INFORMATION GIVEN>
◆ ◆ ◆

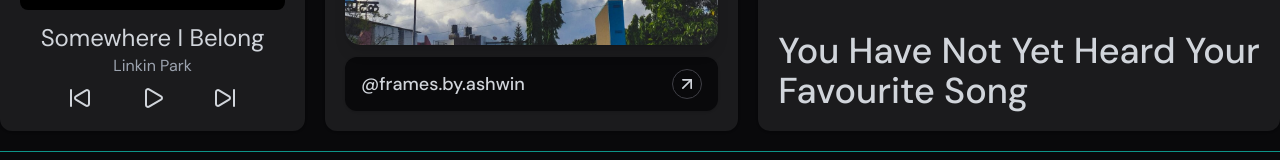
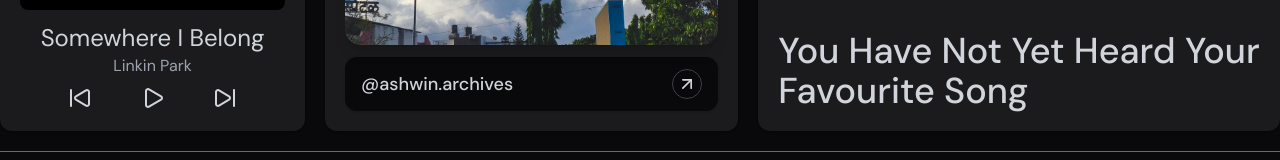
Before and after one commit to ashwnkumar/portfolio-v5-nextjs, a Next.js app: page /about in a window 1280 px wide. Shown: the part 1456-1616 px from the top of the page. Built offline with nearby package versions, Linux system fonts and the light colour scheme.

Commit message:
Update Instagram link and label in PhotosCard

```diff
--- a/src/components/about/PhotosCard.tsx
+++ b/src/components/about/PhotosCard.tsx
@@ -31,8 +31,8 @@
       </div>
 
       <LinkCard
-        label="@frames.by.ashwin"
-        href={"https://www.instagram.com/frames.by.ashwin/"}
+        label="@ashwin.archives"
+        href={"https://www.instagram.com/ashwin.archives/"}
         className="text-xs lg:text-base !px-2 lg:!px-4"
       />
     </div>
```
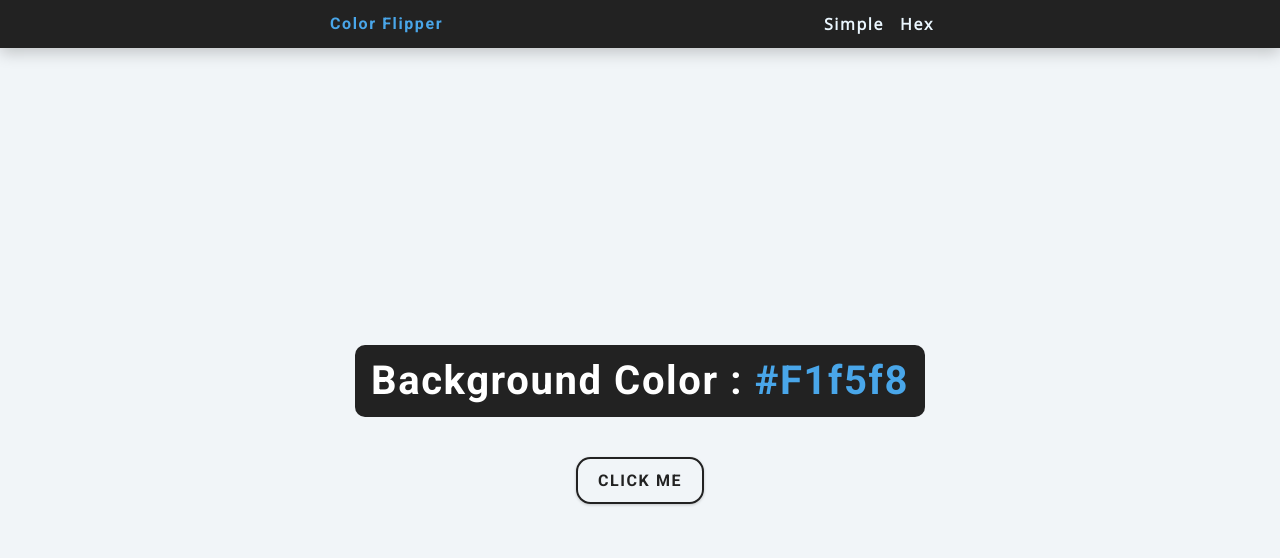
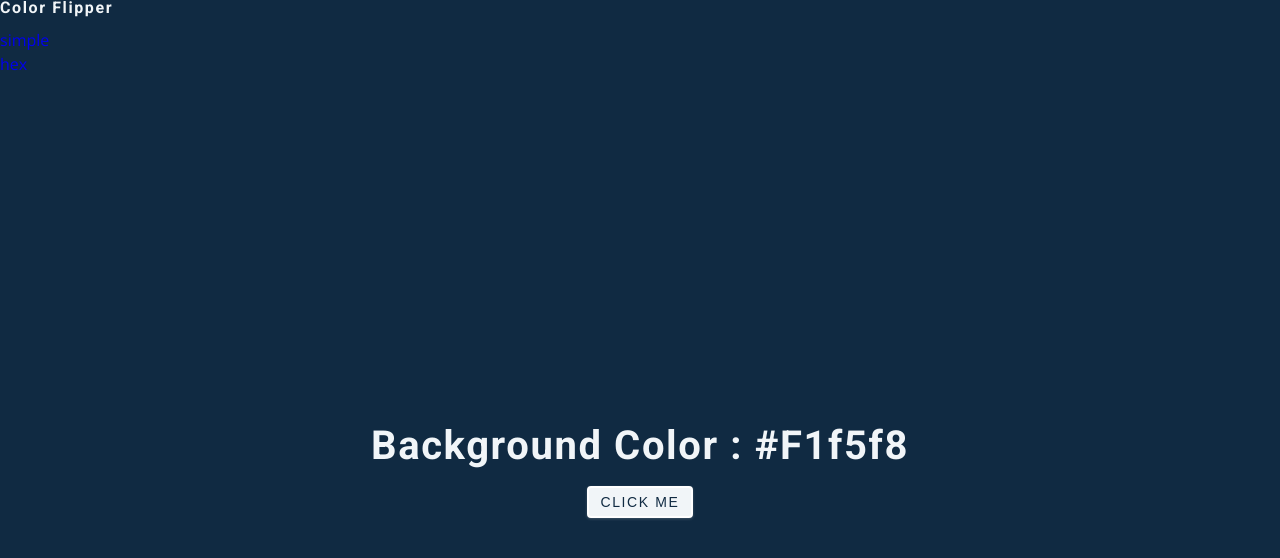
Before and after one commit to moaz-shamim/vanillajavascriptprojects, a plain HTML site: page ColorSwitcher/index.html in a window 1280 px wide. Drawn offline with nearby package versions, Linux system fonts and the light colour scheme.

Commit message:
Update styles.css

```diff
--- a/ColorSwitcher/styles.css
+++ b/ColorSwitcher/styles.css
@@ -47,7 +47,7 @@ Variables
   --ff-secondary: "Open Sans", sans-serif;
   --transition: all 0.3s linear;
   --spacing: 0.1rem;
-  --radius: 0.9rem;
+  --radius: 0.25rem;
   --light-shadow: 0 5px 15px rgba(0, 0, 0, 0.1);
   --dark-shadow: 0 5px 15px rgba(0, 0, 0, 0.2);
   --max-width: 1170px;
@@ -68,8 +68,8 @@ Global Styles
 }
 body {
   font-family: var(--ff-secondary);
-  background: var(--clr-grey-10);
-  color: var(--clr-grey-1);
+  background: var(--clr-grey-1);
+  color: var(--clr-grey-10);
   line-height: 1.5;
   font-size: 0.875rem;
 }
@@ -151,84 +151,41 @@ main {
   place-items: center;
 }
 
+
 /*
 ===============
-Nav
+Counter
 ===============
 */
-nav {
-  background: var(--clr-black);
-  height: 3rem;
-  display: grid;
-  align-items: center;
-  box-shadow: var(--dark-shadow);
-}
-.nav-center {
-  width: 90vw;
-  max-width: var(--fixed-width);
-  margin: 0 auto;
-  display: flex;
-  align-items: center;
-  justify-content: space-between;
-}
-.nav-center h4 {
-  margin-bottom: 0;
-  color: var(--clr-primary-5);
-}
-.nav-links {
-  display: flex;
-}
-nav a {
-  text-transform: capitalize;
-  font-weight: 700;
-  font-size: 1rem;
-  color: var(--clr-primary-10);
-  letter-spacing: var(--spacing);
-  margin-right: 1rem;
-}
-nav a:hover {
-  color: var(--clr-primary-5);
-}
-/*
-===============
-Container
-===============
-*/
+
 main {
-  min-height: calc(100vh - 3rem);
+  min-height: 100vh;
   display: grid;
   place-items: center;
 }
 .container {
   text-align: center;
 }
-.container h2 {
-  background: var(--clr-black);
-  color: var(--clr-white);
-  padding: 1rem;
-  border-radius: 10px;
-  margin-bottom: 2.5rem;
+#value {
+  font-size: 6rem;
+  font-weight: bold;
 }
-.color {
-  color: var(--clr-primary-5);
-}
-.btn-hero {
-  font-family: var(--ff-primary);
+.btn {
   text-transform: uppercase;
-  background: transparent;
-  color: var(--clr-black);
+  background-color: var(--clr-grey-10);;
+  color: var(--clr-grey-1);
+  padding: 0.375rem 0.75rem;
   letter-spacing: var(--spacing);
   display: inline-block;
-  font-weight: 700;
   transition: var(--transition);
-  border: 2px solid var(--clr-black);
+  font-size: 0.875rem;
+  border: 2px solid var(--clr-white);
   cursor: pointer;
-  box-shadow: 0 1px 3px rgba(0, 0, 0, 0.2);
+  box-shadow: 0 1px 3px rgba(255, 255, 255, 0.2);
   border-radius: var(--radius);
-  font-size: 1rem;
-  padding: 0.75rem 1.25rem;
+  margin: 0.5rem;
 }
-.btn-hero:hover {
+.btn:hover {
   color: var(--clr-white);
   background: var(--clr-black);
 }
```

◆ ◆ ◆

WORK REQUIRED>
Find the string "width" in the entries above and return each line that holds it.

YOUR SOLUTION>
   --max-width: 1170px;
-  width: 90vw;
-  max-width: var(--fixed-width);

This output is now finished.